The next instalment from Kowhai Thompson
Landscape Design Trends 2017
There are several key trends to be aware of in 2017, one of which is hyperlocalism. For a long time landscape architects and designers have been enjoying using NZ native plants in their designs. Natives are unique, beautiful, hardy and thrive in our soils. There is a growing trend towards hyperlocalism – using plants that are found only in very particular parts of New Zealand. So for example, there are some lovely plants in the Canterbury area such as the Canterbury Daisy – Olearia adenocarpa.

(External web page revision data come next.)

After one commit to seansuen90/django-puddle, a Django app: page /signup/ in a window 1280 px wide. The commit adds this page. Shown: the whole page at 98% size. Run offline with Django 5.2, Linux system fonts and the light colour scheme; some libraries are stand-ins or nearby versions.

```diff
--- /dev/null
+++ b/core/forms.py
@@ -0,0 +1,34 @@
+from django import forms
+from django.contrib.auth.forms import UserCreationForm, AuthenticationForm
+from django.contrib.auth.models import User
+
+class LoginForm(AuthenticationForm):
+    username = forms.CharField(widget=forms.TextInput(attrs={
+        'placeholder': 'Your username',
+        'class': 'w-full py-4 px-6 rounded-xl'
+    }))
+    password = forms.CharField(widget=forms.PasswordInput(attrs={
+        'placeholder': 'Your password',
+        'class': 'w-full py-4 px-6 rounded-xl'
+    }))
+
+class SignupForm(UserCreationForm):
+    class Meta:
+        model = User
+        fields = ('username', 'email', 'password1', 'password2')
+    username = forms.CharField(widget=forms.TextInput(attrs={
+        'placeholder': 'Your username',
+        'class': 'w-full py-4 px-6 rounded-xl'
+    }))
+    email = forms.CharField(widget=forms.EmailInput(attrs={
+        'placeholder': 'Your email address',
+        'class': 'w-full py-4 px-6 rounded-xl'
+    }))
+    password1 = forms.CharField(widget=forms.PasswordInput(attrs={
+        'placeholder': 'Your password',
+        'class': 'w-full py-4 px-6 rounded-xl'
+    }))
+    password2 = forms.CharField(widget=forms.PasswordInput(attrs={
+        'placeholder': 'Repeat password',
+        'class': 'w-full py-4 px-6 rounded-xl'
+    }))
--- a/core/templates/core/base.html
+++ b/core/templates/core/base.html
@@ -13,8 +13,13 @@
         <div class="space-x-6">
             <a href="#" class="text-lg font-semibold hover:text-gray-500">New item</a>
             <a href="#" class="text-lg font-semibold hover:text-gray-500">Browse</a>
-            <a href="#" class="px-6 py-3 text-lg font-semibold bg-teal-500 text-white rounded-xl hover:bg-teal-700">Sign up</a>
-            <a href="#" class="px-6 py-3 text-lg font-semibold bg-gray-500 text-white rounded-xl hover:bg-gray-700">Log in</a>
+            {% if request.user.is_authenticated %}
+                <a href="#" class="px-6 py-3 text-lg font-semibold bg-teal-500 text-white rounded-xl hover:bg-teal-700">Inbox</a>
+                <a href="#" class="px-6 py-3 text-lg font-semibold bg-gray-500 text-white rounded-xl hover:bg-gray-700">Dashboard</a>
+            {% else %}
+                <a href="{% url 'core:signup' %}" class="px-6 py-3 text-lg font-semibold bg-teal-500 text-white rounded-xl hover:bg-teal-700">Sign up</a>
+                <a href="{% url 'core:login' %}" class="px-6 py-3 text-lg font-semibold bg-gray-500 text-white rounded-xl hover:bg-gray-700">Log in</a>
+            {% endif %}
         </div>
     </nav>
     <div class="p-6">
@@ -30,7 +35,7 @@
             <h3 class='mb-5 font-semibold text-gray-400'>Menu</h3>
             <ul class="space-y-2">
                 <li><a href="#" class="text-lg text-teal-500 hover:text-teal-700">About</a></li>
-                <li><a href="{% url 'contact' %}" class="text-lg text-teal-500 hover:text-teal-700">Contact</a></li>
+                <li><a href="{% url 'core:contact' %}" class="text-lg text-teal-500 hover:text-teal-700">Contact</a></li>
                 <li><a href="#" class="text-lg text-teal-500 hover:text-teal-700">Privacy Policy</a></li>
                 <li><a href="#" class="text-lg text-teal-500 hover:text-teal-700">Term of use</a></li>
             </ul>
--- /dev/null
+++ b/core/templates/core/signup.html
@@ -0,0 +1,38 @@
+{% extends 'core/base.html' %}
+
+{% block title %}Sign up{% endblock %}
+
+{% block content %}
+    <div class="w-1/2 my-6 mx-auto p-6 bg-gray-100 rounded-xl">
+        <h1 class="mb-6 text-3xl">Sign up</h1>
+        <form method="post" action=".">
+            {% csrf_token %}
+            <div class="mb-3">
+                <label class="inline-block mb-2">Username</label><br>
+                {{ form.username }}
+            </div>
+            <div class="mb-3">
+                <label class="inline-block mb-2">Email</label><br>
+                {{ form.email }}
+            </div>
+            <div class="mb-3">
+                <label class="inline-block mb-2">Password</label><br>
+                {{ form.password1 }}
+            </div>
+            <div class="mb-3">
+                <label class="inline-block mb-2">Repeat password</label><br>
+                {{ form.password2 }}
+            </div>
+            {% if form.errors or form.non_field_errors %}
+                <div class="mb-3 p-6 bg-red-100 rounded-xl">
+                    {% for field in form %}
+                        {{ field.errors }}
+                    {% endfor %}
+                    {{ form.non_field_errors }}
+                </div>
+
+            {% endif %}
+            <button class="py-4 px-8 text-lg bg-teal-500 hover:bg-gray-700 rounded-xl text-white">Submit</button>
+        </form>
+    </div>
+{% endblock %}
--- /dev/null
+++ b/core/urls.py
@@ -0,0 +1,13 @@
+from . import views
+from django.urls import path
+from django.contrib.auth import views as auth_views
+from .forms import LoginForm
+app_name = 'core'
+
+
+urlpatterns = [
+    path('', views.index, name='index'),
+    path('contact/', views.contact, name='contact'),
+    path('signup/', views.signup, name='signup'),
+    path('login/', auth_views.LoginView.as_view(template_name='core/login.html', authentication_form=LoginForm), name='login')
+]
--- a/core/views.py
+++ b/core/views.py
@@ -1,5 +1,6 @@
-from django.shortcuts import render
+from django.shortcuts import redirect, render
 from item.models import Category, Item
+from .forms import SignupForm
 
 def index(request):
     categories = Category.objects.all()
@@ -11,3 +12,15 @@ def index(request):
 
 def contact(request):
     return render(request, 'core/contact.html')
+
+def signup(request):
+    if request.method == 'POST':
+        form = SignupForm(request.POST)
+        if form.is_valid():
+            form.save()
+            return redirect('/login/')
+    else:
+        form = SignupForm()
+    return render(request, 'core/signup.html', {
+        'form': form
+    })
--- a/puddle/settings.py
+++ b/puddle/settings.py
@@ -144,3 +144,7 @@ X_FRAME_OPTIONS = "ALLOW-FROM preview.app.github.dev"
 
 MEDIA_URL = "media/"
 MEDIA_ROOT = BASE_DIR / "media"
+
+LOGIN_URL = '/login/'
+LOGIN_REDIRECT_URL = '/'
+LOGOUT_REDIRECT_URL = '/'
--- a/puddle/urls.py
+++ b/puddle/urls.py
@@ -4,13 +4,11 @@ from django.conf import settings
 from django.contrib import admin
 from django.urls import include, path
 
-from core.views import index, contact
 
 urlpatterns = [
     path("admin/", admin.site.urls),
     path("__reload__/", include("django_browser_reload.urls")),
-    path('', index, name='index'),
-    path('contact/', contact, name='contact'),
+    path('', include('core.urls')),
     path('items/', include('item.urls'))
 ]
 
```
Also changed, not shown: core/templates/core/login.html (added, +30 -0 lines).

This wild, rambling shrub looks great in a large lifestyle garden and thrives on our shallow stony Canterbury soils. The local beach sedge Pingao is an unusual orange spiky plant that can be used in sandy, sunny spots. Even landscaping building materials are more and more being sourced locally. Port Hills basalt is a lovely product for dry stone walls. Waimakariri gravel and river stones have been popular for many years. Of course this trend saves on transport costs too.
House prices continue to increase and NZ backyards become smaller. People have less time to spend in the garden and less space too. So dwarf shrubs are solving the space issue. For example instead of the regular agapanthus there are several dwarf varieties that grow to about 40cm in height.
Agapanthus summer gold (pictured below) is a particular delight with beautiful striped yellow and white leaves. This is a real stunner in the fading afternoon sun. Another small shrub is the dwarf choysia (dwarf mexican orange blossom, pictured left). The full size shrub takes up a 2m x 2m space, however its dwarf version is a compact 1m x 1m – perfect for a hot sunny border under a window.
Go pint sized and make the most of your garden space.